Joe “Duke” Berne (Humphrey Bogart) is a three-time loser. One more arrest and the law will send him away for life. With that ingrained into his head, Duke has given up the criminal life. The problem is getting a regular job, you know how it is, who’s going to hire an ex-con? No one, so here he is roaming the streets, unshaven, wondering where his next meal is going to come from.
In desperation, Duke gets involved with some old cronies who are planning an armored car robbery. At first Duke wants nothing to do with it. He wants to remain clean despite taunts from a young punk named Frenchy who calls Duke a coward even throwing a glass of milk in his face. Duke takes it all.
When Duke finds out mob lawyer, Martin Fleming (Stanley Ridges) in backing up the deal he becomes interested.
Duke visit’s Fleming who is now married to Lorna (Irene Manning), Duke’s former lover. It’s obvious from the first time they see each other, Lorna still has a thing for Duke and visa versa. With Duke in charge they plan the robbery (Duke straightens Frenchy out by throwing a glass of milk in his face and kicking him off his chair) which all seems to think will be a piece of cake except for Duke. The night of the robbery as Duke is getting ready to join the boys, Lorna shows up at his door pleading with him not to go through with it. She tells him they could run away together and start a new life. Duke, still hooked on Lorna, stays with her.
The robbery, without Duke goes bad, all the criminals are killed except for Frenchy who will get his revenge on Duke soon after. A witness to the robbery, an elderly woman, is brow beaten by the police into mistakenly identifying Duke as the crook who got away.
Duke, now being hunted by the police, figures the only way to get himself off the hook is to get Fleming to defend him by setting up a full proof alibi. Fleming double crosses Duke after Frenchy, getting his revenge, tells Fleming about finding Duke and his wife together.
The remainder of the film spirals out of control as Duke escapes from prison, but in an unbelievable moment of weakness agrees to give himself up in order to set the record straight about a young con who is innocently being accused of being part of the escape plan and the resulting murder of a prison guard. We know from the beginning, Duke is doomed since the entire story is told in flashback from Duke’s deathbed in prison.

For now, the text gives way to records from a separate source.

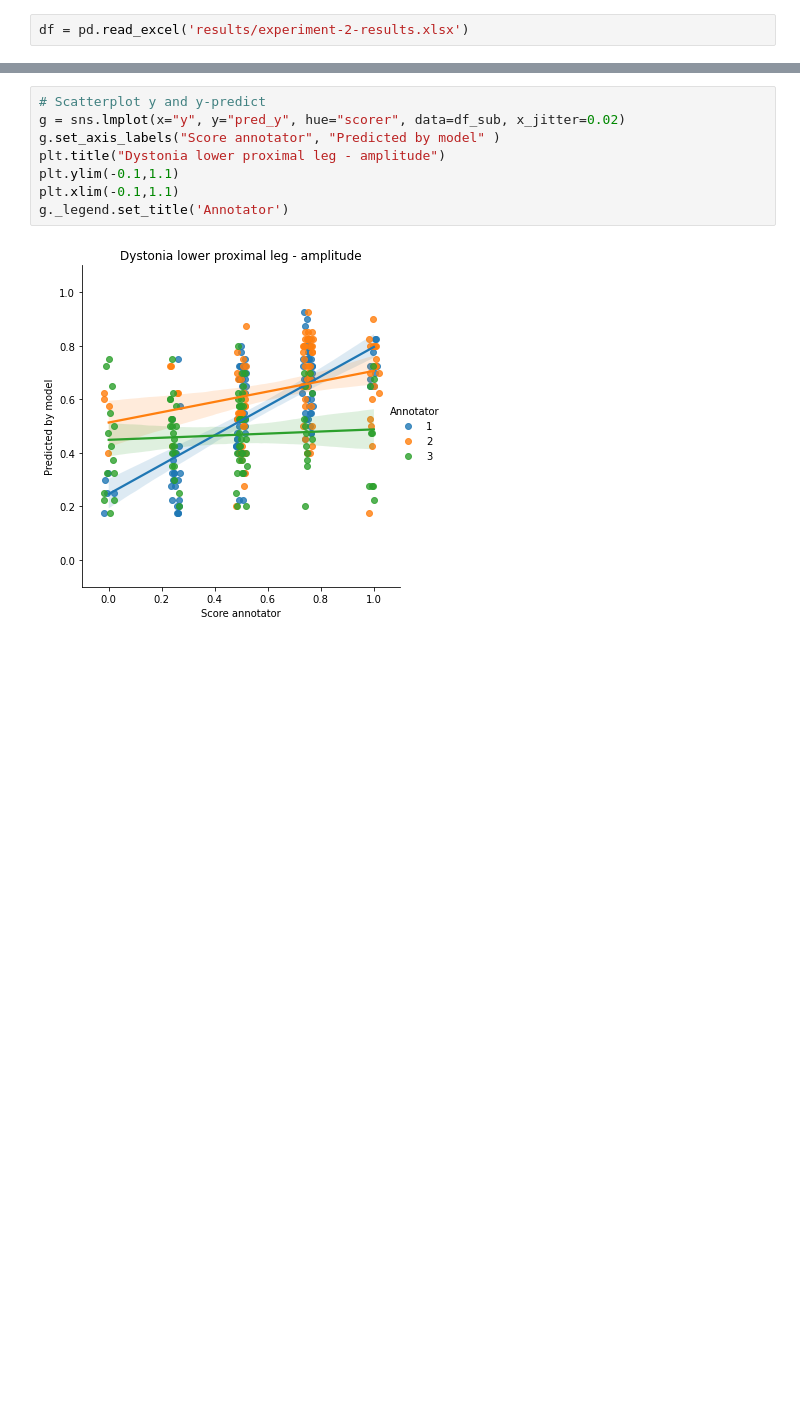
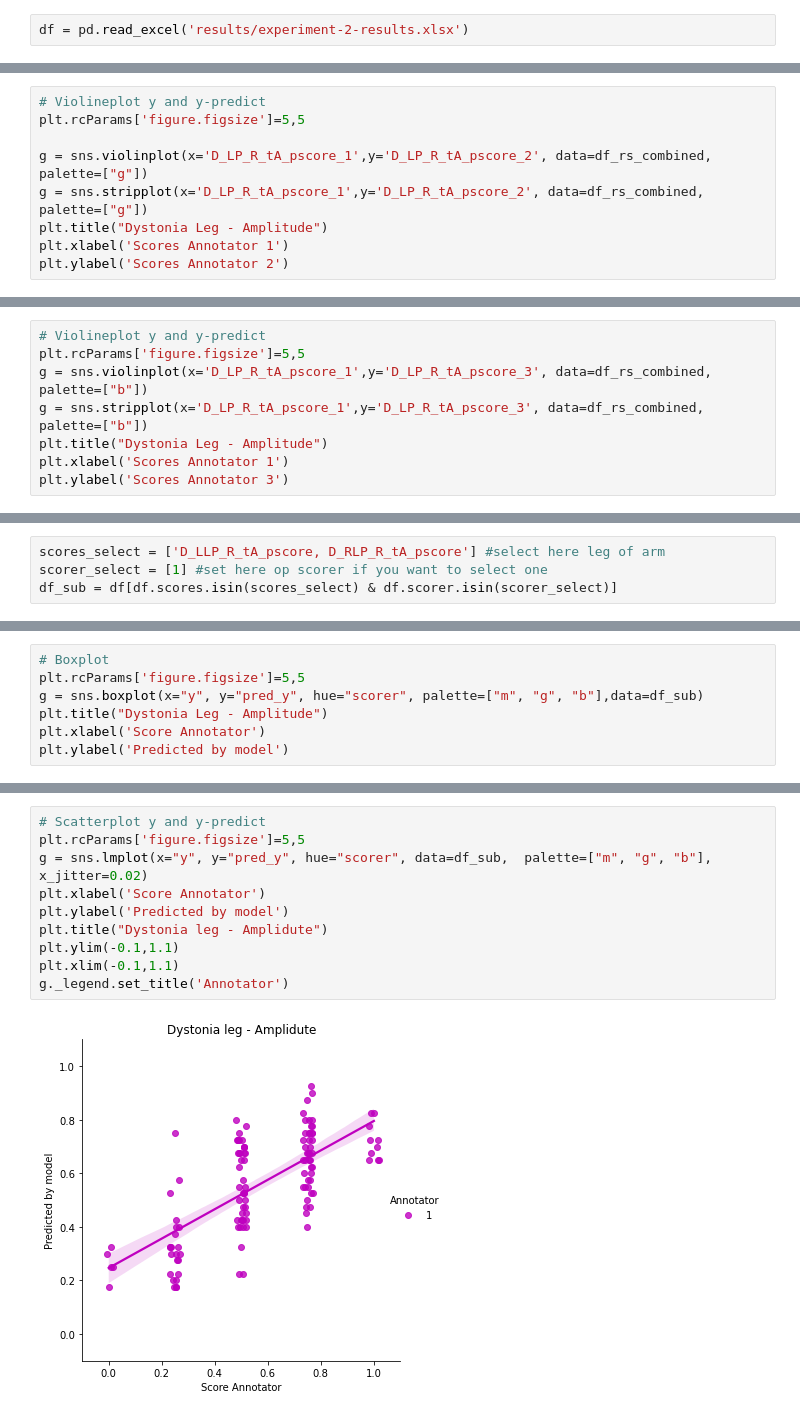
Before and after one commit to RehabAUmc/modys-video, a Jupyter notebook: notebooks/experiment-2-results-visualisation.ipynb, the cells around one changed output, grey strips where cells are left out. Cells and saved outputs as stored; diff of their text form; blank space fills up the shorter version.

```diff
--- a/notebooks/experiment-2-results-visualisation.ipynb
+++ b/notebooks/experiment-2-results-visualisation.ipynb
@@ -19,0 +137,9 @@ df = pd.read_excel('results/experiment-2-results.xlsx')
+# %%
+# Violineplot y and y-predict
+plt.rcParams['figure.figsize']=5,5
+
+g = sns.violinplot(x='D_LP_R_tA_pscore_1',y='D_LP_R_tA_pscore_2', data=df_rs_combined, palette=["g"])
+g = sns.stripplot(x='D_LP_R_tA_pscore_1',y='D_LP_R_tA_pscore_2', data=df_rs_combined, palette=["g"])
+plt.title("Dystonia Leg - Amplitude")
+plt.xlabel('Scores Annotator 1')
+plt.ylabel('Scores Annotator 2')
@@ -19,0 +149,8 @@ df = pd.read_excel('results/experiment-2-results.xlsx')
+# %%
+# Violineplot y and y-predict
+plt.rcParams['figure.figsize']=5,5
+g = sns.violinplot(x='D_LP_R_tA_pscore_1',y='D_LP_R_tA_pscore_3', data=df_rs_combined, palette=["b"])
+g = sns.stripplot(x='D_LP_R_tA_pscore_1',y='D_LP_R_tA_pscore_3', data=df_rs_combined, palette=["b"])
+plt.title("Dystonia Leg - Amplitude")
+plt.xlabel('Scores Annotator 1')
+plt.ylabel('Scores Annotator 3')
@@ -24,0 +218,4 @@ df_sub = df.query('scores == "D_LLP_R_tA_pscore, D_RLP_R_tA_pscore" ') #with and
+# %%
+scores_select = ['D_LLP_R_tA_pscore, D_RLP_R_tA_pscore'] #select here leg of arm
+scorer_select = [1] #set here op scorer if you want to select one
+df_sub = df[df.scores.isin(scores_select) & df.scorer.isin(scorer_select)]
@@ -24,0 +239,7 @@ df_sub = df.query('scores == "D_LLP_R_tA_pscore, D_RLP_R_tA_pscore" ') #with and
+# %%
+# Boxplot
+plt.rcParams['figure.figsize']=5,5
+g = sns.boxplot(x="y", y="pred_y", hue="scorer", palette=["m", "g", "b"],data=df_sub)
+plt.title("Dystonia Leg - Amplitude")
+plt.xlabel('Score Annotator')
+plt.ylabel('Predicted by model')
@@ -35,10 +254,12 @@ df_sub['y'].corr(df_sub['pred_y'])
 # %%
 # Scatterplot y and y-predict
-g = sns.lmplot(x="y", y="pred_y", hue="scorer", data=df_sub, x_jitter=0.02)
-g.set_axis_labels("Score annotator", "Predicted by model" )
-plt.title("Dystonia lower proximal leg - amplitude")
+plt.rcParams['figure.figsize']=5,5
+g = sns.lmplot(x="y", y="pred_y", hue="scorer", data=df_sub,  palette=["m", "g", "b"], x_jitter=0.02)
+plt.xlabel('Score Annotator')
+plt.ylabel('Predicted by model')
+plt.title("Dystonia leg - Amplidute")
 plt.ylim(-0.1,1.1)
 plt.xlim(-0.1,1.1)
 g._legend.set_title('Annotator')
 # %% [output]
-[figure, old version]
+[figure, new version]
```
Also changed, not shown: parts of 48 cells of this notebook.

“The Big Shot” was made after Bogart had finally become a major Warners star that is after “The Maltese Falcon” and “High Sierra” so it is surprising to see him in a film that has the look and feel of a programmer. Still, Bogie is Bogie and he makes the film enjoyable but overall there is not much there. The car chase sequence toward the end is poorly planned with state police on motorcycles chasing after Bogie and his girl along a snowy icy twisting road. The motor cycle cops are implausibly shooting at Bogart’s car with one hand while managing to steer the motorcycle along the icy curved road with the other.
Directed by Lewis Seiler, who spent most of his career cranking out standard melodramas and westerns of little distinction. Bogart during his second tier days worked with Seiler in quite a few films (Crime School, You Can’t Get Away With Murderer and King of the Underworld), Seiler’s other works include some early westerns starring Tom Mix, “Tugboat Annie”, “Pittsburgh” and “Guadalcanal Diary”, probably his best known work. George Raft turned down this role and as he did with “High Sierra” and “The Maltese Falcon” and just like those earlier flicks, Bogart took over the part. Don’t expect much from this minor film other than Bogie who makes it worth at least one viewing considering it was his last gangster role.